Take a hike with friends or family. Be on the lookout for signs of spring.Take souvenirs home, such as acorns, rocks, sticks etc. to make wands with.
*Make a Priapic Wand*
Take a stick about a foot long, and affix an acorn or pinecone to the tip with glue, wire, or twine. Use it in your Imbolc celebrations, and put it to “bed” with your corn doll.
Corn dolls, traditional portrayals of the Maiden, are common symbols of Imbolc. Dried stalks of wheat and grass can be found cheaply at craft stores. Tying a sheaf of wheat in three places, to represent the Triple Goddess, and wrapping it in a lace hanky can make simple corn dolls. To make a more complicated doll, bend the sheaf in half, tying it an inch or so below the bend. Make a small braid and poke it through just below the tie to serve as arms. Tie it again to mark the waist. Spread the ends of the sheaf out as a skirt, draping it over a cardboard cone if necessary to give it support.You can decorate it further as you wish, with a small straw hat, flowers orleaves, or just leave it plain.
When you’ve completed your Spring-cleaning don’t toss your old clothes and such, donate them to a local shelter for example. Go through your cupboards and donate canned foods or hold a canned food drive in your community.
*Make Some Noise!!*
Wake up early in the morning, take out all the noisemakers you can: pots andpans and whistles, go outside and joyfully make noise to wake up the sleeping Mother Earth. Bang away, wake her up! Little kids love a reason to let loose. Be nice to your neighbors though!
You could also hold a ritual blessing over the seeds you plan to use in this years garden.
Make and bless candles for the year to come.
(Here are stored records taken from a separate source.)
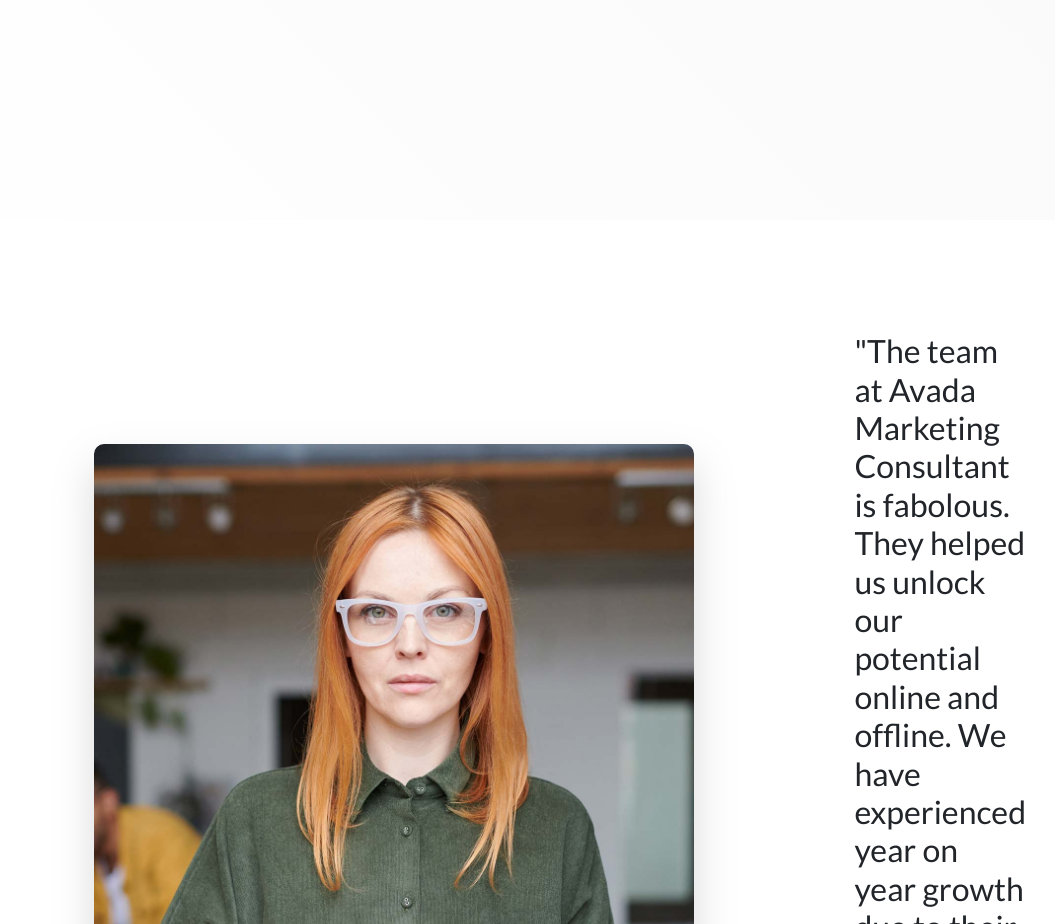
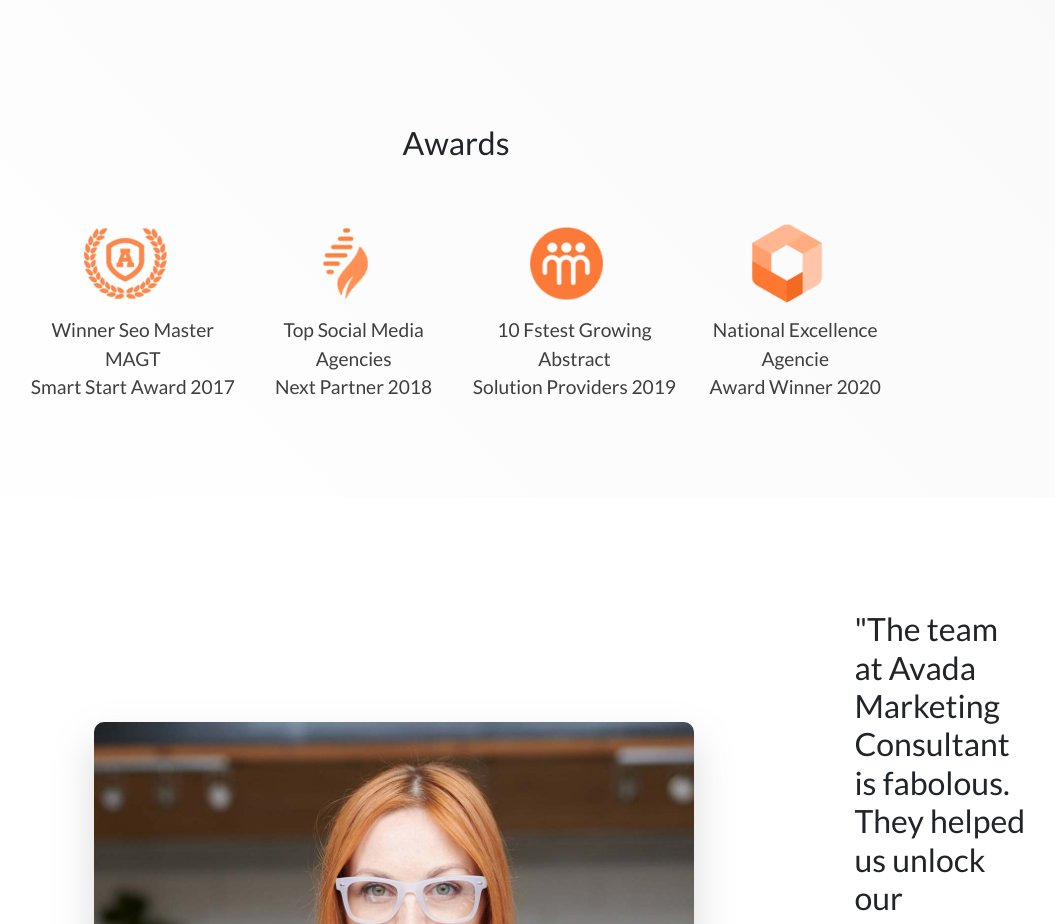
Before and after one commit to AngeloTripodi/proj-html-vuejs, a Vue app: page / in a window 1280 px wide. Shown: the part 7080-8004 px from the top of the page, without its empty margins (184-1239 px from the left). Built offline with nearby package versions, Linux system fonts and the light colour scheme.

Commit message:
Add Awards Section

```diff
--- /dev/null
+++ b/src/components/OurAwards.vue
@@ -0,0 +1,64 @@
+<script>
+import SingleAward from './SingleAward.vue';
+
+
+export default {
+    props: {
+        singleStrenght: {
+            type: Object,
+        }
+    },
+    data() {
+        return {
+            awardsList: [
+                {
+                    img: "award-a",
+                    title: "Winner Seo Master MAGT",
+                    where: "Smart Start Award 2017"
+                },
+                {
+                    img: "award-b",
+                    title: "Top Social Media Agencies",
+                    where: "Next Partner 2018"
+                },
+                {
+                    img: "award-c",
+                    title: "10 Fstest Growing Abstract",
+                    where: "Solution Providers 2019"
+                },
+                {
+                    img: "award-d",
+                    title: "National Excellence Agencie",
+                    where: "Award Winner 2020"
+                },
+            ]
+        };
+    },
+    methods: {},
+    components: { SingleAward }
+}
+</script>
+
+<template>
+
+    <section class="awardsSection text-center">
+        <div>
+            <h2>
+                Awards
+            </h2>
+        </div>
+        <div class="d-flex justify-content-between">
+            <SingleAward v-for="award in awardsList" :awardElement="award" />
+        </div>
+
+    </section>
+
+</template>
+
+<style lang="scss" scoped>
+@use '../styles/partials/variables' as *;
+
+h2 {
+    margin-bottom: 3rem;
+}
+</style>
--- /dev/null
+++ b/src/components/SingleAward.vue
@@ -0,0 +1,56 @@
+<script>
+import { store } from '../store';
+
+export default {
+    props: {
+        awardElement: {
+            type: Object,
+        }
+    },
+
+    data() {
+        return {
+            store,
+        }
+    },
+    methods: {
+
+    },
+
+}
+</script>
+
+<template>
+
+    <div class="awardContainer">
+        <div class="iconBox">
+            <img :src="store.getImgPathPng(awardElement.img)" :alt="awardElement.img" class=" w-50">
+        </div>
+        <div class="textSection">
+            <p>
+                {{ awardElement.title }}
+            </p>
+            <p>
+                {{ awardElement.where }}
+            </p>
+        </div>
+
+
+    </div>
+
+</template>
+
+<style lang="scss" scoped>
+@use '../styles/partials/variables' as *;
+
+.textSection {
+
+    margin-left: 1rem;
+
+    p {
+        font-size: 1.2rem;
+        color: rgb(62, 62, 62);
+    }
+
+}
+</style>
--- a/src/components/WhyUsComponent.vue
+++ b/src/components/WhyUsComponent.vue
@@ -1,4 +1,5 @@
 <script>
+import OurAwards from './OurAwards.vue';
 import OurSkill from './OurSkill.vue';
 import WorkWithUsComponent from './WorkWithUsComponent.vue';
 
@@ -14,7 +15,8 @@ export default {
 
     components: {
         WorkWithUsComponent,
-        OurSkill
+        OurSkill,
+        OurAwards
     }
 
 
@@ -27,6 +29,7 @@ export default {
         <div class="my_container">
             <WorkWithUsComponent />
             <OurSkill />
+            <OurAwards />
         </div>
 
     </section>
```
Children will enjoy helping you make candles. Wax can be purchased at your local craft store, in sheets or in blocks. Sheets are safest to use with small children, as no heat is involved. The sheets are simply rolled around long wicks. For older kids,melt the wax in a double boiler over low heat, or in a large empty can, with it’s paper wrapping removed. Dip the wicks in one at a time, let the wax to harden before you dip again. You can use orange juice cans or milk cartons as molds. Wash them, then attach a length of wick to a pencil and allow it to hang inside the mold. Pour in the wax, and when it is cool and dry, remove the pencil and peel off the cardboard. Candles can be decorated, with whatever you would like, by pressing the objects into the wax while it is still slightly warm. You could also add scented oils, in small quantities,to your candles.
Clean your fireplace, sweeping clear all the ashes, then bless your hearth,and light a fire. Have an outdoor bonfire ritual, as a reminder of the warmth of spring to come. This would also be a good time to burn any Yule greens that still remain.
In Ireland, people make Bride’s Crosses woven of rushes or withies and in the shape of a three or four-armed cross. Or if you don’t have these items,weave a Bride’s cross out of wheat or barley purchased from the craft store or one out of the local grasses with dried seed heads. This custom may derive from an earlier fire ceremony in which this cross would have been ignited and cast into the winter skies of February to hasten the coming spring
*Dance the Spiral Dance!*
Spiral dances are always fun. Grab hands and snake through the grass or the living room, wherever you do your ceremony. For those who cannot or do not want to do spiral dance, this is an excellent time to participate in the rhythm, by beating drums, shaking maracas and rolling rattles.